* [THE PROBLEM] Out of the entries that follow, copy each line containing "real".

────

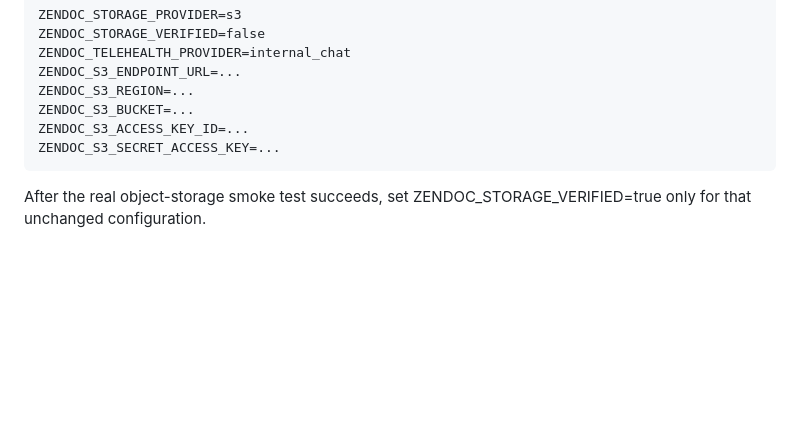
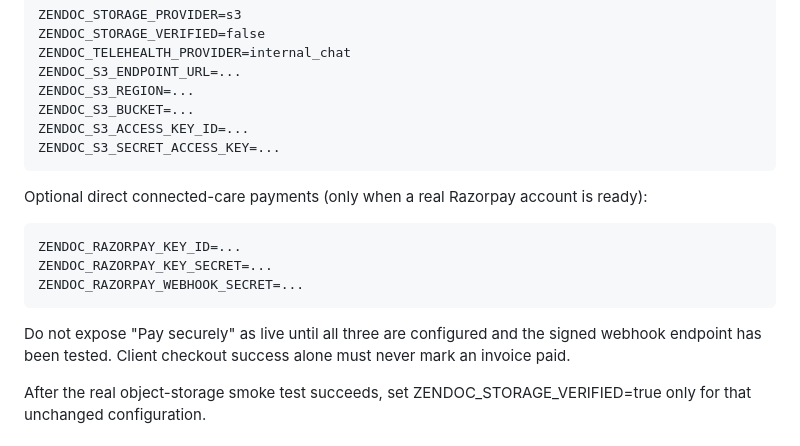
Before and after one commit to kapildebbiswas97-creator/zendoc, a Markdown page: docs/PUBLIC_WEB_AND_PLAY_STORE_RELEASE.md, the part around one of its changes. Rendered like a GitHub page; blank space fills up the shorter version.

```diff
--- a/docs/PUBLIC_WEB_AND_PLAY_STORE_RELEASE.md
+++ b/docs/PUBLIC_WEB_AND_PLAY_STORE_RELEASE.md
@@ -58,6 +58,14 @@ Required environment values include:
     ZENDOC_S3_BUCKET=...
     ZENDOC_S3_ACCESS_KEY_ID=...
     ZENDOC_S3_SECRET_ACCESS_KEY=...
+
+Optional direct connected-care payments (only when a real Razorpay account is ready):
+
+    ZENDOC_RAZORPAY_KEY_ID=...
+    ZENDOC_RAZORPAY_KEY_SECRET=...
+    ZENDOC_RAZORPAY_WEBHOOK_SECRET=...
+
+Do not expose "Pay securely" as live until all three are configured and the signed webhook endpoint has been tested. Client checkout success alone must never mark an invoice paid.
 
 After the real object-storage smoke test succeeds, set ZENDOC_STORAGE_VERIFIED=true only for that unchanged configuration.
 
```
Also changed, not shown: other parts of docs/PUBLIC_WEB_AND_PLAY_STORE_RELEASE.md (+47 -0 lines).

────

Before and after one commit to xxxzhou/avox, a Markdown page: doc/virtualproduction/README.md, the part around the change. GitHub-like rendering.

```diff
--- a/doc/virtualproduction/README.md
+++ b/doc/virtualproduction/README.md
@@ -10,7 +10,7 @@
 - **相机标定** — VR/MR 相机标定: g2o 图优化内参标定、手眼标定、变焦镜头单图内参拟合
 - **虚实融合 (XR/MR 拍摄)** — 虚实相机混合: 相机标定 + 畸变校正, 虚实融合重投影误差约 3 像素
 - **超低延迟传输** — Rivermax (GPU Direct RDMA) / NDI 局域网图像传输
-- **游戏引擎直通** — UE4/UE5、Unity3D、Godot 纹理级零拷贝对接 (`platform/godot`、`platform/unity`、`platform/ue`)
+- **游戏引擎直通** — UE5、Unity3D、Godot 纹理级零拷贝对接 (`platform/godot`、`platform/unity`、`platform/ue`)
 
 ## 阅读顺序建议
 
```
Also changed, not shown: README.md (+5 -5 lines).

────

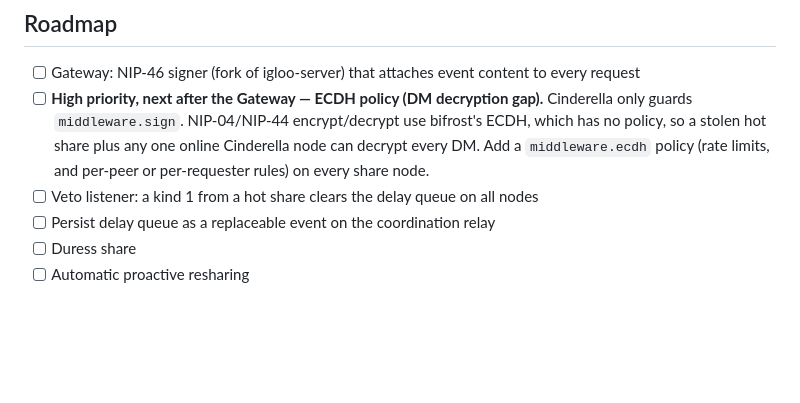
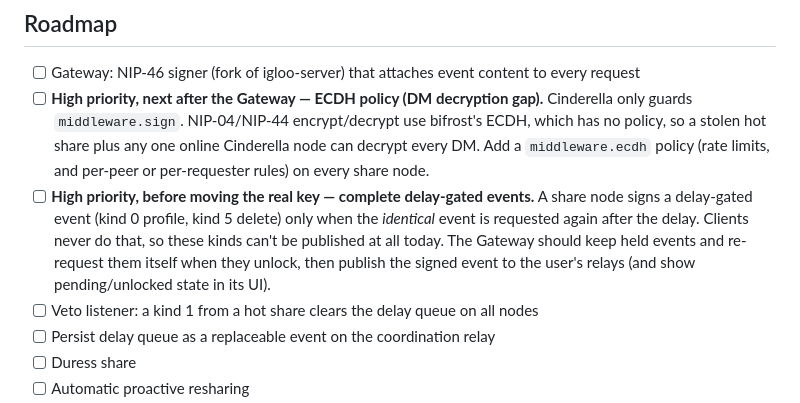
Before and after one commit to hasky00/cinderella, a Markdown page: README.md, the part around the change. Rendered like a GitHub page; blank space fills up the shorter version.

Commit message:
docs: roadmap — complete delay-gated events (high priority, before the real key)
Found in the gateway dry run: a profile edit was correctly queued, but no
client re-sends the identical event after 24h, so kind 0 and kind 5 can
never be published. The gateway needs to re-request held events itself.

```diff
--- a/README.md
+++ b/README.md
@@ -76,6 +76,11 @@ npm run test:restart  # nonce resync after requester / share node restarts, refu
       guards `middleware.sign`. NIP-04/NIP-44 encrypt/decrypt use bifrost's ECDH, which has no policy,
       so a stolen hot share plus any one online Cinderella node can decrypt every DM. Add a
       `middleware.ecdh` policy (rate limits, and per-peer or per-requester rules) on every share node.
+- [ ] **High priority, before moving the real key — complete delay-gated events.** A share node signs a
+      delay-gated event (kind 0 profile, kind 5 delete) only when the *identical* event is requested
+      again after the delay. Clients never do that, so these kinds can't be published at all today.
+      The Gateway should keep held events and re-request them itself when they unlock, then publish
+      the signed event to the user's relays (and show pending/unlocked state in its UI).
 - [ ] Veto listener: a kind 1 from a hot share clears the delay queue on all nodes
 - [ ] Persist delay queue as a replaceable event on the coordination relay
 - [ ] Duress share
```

────

* [COMPLETED TASK]
+Optional direct connected-care payments (only when a real Razorpay account is ready):
 After the real object-storage smoke test succeeds, set ZENDOC_STORAGE_VERIFIED=true only for that unchanged configuration.
docs: roadmap — complete delay-gated events (high priority, before the real key)
+- [ ] **High priority, before moving the real key — complete delay-gated events.** A share node signs a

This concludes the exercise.